- _Problem_:
Lines in the entries below where the word "gösteren" shows up should each be copied.

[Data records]
▬▬▬
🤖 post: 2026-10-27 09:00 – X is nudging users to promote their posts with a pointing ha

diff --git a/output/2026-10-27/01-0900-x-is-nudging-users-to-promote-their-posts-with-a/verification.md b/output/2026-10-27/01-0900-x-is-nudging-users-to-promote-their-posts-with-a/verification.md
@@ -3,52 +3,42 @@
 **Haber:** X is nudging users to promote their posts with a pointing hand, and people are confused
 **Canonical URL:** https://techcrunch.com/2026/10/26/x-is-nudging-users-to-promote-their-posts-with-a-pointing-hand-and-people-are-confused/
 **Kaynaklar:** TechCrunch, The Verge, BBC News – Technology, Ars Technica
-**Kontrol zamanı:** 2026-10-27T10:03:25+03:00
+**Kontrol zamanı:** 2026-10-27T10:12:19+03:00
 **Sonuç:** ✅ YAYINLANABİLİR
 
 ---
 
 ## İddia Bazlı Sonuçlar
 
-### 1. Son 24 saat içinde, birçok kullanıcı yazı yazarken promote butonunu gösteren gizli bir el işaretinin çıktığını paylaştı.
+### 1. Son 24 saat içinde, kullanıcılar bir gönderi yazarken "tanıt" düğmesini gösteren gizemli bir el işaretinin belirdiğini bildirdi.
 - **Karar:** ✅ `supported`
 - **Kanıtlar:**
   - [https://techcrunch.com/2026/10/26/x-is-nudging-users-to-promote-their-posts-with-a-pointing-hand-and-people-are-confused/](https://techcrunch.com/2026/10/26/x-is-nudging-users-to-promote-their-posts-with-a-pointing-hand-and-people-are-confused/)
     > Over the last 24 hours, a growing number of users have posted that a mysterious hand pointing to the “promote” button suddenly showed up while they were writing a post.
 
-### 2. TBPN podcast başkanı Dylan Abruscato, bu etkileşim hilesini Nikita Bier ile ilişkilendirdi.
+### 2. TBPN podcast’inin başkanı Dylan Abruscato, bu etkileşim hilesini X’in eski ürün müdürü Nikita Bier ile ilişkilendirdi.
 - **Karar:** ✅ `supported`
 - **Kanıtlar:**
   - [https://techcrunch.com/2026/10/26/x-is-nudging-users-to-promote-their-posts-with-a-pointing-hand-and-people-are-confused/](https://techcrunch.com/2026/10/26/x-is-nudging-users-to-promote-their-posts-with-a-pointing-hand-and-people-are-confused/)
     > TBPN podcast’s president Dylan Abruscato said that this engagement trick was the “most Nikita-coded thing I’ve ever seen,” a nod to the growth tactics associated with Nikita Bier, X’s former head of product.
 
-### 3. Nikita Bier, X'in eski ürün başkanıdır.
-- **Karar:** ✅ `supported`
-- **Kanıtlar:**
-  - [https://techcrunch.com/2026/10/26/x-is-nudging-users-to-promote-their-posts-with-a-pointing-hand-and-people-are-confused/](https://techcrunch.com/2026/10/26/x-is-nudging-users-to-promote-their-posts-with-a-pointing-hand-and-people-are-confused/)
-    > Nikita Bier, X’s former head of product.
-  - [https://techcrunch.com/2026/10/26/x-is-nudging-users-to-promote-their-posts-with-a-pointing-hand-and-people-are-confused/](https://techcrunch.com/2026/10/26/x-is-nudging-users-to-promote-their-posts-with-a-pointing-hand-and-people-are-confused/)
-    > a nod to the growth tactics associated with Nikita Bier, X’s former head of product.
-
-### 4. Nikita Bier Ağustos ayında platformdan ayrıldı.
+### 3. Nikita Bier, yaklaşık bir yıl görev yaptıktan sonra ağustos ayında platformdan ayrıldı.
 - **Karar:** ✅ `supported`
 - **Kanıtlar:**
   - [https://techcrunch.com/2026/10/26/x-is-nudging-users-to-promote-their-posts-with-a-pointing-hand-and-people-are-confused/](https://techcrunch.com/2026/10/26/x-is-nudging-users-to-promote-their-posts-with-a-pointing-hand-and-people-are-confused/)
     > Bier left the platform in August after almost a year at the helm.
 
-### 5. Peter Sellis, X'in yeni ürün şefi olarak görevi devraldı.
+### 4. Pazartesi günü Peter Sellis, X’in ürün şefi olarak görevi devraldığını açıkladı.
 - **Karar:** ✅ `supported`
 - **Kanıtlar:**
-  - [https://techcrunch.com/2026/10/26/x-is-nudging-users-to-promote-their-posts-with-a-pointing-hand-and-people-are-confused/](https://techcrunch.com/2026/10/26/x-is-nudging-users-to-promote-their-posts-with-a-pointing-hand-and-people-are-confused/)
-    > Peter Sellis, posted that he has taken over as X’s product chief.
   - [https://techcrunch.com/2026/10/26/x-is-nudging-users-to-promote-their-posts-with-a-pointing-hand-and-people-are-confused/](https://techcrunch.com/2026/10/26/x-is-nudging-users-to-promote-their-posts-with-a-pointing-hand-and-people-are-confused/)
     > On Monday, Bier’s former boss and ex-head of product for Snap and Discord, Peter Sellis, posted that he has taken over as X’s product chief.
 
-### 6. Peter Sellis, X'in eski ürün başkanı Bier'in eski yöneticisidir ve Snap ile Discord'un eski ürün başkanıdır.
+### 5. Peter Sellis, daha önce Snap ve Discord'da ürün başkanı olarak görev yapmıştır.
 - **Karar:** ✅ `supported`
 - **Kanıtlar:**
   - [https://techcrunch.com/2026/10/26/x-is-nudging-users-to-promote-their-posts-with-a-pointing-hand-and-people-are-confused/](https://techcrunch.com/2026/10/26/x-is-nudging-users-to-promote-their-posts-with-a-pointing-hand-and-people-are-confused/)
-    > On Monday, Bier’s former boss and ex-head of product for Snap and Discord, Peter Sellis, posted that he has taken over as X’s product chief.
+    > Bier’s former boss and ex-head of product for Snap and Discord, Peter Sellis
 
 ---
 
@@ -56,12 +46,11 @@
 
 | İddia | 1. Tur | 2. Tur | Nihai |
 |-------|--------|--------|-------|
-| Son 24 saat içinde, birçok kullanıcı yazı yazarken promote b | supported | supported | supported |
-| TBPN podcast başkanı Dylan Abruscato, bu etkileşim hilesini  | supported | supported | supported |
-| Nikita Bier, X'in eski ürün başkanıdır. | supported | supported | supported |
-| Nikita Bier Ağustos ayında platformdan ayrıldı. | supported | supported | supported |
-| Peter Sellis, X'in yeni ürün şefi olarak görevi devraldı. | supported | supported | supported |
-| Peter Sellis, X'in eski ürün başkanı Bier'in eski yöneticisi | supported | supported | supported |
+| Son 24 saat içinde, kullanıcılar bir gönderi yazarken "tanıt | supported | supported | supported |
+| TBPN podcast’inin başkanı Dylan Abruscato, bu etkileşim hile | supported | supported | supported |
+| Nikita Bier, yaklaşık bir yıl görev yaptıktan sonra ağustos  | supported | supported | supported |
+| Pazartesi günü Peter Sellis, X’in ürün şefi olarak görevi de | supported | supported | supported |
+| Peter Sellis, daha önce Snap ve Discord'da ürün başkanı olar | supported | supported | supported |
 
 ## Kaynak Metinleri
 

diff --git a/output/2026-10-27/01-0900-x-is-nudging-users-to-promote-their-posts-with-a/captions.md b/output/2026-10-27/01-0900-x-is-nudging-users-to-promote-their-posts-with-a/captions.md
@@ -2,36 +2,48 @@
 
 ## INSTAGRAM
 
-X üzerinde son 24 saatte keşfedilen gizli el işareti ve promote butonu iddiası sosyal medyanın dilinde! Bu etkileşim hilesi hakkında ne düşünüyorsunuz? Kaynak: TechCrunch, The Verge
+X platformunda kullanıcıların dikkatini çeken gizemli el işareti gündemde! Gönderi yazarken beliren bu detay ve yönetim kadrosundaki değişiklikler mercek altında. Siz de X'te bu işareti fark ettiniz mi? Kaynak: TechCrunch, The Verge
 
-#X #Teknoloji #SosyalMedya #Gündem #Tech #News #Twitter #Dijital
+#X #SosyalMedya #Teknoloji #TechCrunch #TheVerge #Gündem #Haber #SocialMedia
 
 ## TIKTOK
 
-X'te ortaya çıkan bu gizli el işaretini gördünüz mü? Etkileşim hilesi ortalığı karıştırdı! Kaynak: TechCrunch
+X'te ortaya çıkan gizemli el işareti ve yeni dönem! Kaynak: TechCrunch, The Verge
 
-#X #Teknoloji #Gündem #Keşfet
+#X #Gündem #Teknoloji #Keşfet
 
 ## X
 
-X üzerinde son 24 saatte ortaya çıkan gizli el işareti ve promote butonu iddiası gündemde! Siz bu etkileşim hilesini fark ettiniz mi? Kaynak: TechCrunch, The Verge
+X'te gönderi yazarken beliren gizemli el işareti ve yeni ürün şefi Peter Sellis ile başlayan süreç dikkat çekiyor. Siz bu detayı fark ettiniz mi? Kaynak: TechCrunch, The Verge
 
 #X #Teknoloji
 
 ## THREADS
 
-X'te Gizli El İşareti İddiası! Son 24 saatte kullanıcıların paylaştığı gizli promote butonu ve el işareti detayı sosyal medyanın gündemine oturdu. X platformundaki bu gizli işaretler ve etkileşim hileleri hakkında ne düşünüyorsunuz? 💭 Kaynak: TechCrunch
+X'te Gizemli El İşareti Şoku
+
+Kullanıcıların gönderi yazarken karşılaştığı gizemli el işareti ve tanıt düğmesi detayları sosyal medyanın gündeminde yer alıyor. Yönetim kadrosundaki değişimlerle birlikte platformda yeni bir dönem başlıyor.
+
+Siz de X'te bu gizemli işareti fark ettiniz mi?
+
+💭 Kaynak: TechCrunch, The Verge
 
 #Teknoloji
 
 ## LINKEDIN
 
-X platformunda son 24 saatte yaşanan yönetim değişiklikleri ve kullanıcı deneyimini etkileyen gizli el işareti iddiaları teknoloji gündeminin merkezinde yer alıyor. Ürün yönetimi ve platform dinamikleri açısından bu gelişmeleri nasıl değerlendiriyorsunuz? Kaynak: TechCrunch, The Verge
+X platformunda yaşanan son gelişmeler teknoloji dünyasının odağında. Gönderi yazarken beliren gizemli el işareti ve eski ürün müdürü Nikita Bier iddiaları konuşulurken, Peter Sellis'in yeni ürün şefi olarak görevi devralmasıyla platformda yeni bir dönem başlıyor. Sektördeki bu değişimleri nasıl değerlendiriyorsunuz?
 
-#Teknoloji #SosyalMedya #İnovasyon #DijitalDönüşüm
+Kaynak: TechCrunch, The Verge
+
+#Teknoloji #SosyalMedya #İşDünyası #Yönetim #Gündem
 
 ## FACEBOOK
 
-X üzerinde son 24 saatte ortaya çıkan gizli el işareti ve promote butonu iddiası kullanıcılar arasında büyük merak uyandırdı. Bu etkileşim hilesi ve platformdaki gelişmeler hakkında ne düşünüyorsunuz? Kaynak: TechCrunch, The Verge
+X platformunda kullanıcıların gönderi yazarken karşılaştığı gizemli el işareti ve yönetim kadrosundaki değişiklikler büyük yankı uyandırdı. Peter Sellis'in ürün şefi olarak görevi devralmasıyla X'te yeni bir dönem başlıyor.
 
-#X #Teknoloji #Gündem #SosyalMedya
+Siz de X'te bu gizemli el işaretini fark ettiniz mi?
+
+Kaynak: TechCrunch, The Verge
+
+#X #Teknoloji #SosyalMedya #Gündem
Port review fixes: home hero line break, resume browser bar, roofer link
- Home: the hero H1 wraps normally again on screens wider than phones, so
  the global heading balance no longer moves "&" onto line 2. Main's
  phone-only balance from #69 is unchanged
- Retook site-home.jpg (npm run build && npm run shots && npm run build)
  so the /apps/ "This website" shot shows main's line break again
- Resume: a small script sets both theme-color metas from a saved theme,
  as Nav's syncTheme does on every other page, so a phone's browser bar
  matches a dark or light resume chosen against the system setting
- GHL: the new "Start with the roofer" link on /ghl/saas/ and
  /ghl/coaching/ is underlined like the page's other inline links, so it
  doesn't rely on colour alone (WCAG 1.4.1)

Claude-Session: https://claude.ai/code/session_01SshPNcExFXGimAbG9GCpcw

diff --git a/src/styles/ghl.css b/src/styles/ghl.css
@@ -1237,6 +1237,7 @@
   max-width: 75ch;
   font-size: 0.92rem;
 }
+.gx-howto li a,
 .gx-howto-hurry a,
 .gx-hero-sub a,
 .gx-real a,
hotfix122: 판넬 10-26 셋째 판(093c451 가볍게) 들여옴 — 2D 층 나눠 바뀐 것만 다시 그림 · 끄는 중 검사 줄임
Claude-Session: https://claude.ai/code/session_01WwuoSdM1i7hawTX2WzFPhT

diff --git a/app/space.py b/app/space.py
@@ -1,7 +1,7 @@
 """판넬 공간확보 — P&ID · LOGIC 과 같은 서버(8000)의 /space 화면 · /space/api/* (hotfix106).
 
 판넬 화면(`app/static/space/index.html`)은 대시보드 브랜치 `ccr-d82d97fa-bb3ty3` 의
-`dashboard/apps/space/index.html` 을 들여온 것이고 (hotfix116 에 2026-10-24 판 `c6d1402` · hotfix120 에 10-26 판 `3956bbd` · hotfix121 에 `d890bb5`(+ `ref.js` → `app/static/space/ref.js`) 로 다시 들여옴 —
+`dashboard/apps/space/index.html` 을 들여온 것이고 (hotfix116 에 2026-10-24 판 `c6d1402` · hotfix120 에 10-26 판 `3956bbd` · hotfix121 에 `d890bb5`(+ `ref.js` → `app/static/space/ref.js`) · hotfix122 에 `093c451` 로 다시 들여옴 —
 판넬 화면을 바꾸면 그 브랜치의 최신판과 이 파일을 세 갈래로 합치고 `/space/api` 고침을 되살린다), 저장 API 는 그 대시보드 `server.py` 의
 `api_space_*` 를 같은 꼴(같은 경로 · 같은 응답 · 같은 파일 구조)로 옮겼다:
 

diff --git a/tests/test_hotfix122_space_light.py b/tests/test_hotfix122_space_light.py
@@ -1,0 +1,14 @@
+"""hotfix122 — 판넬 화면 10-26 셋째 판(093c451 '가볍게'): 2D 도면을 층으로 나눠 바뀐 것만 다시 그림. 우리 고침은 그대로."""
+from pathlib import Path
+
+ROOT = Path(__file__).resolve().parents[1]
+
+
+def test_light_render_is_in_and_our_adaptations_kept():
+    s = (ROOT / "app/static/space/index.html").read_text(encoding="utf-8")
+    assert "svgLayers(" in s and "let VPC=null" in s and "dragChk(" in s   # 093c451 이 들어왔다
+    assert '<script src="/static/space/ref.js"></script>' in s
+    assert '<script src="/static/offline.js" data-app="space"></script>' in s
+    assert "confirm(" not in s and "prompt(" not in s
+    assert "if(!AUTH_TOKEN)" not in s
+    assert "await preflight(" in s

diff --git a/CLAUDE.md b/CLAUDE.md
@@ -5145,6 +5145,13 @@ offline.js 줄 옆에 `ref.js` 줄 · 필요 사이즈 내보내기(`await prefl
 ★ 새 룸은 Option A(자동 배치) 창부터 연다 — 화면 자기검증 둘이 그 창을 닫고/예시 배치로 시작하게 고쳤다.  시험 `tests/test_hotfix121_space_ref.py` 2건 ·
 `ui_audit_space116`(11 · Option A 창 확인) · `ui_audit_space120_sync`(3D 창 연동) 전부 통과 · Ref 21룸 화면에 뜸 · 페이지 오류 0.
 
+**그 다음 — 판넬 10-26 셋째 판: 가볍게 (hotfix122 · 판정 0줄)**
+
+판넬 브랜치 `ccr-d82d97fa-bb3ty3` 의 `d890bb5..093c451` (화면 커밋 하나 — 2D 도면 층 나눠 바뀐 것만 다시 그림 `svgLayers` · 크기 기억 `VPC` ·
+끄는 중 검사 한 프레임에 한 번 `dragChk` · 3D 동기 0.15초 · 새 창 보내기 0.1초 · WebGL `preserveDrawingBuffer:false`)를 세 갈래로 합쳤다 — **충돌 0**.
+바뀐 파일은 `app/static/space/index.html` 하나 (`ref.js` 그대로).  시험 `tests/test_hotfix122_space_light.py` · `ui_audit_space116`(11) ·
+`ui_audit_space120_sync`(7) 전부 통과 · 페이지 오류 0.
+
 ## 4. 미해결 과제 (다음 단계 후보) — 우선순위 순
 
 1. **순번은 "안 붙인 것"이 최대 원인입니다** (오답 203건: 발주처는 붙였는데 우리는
▬▬▬
- _Response to the exercise_:
-### 1. Son 24 saat içinde, birçok kullanıcı yazı yazarken promote butonunu gösteren gizli bir el işaretinin çıktığını paylaştı.
+### 1. Son 24 saat içinde, kullanıcılar bir gönderi yazarken "tanıt" düğmesini gösteren gizemli bir el işaretinin belirdiğini bildirdi.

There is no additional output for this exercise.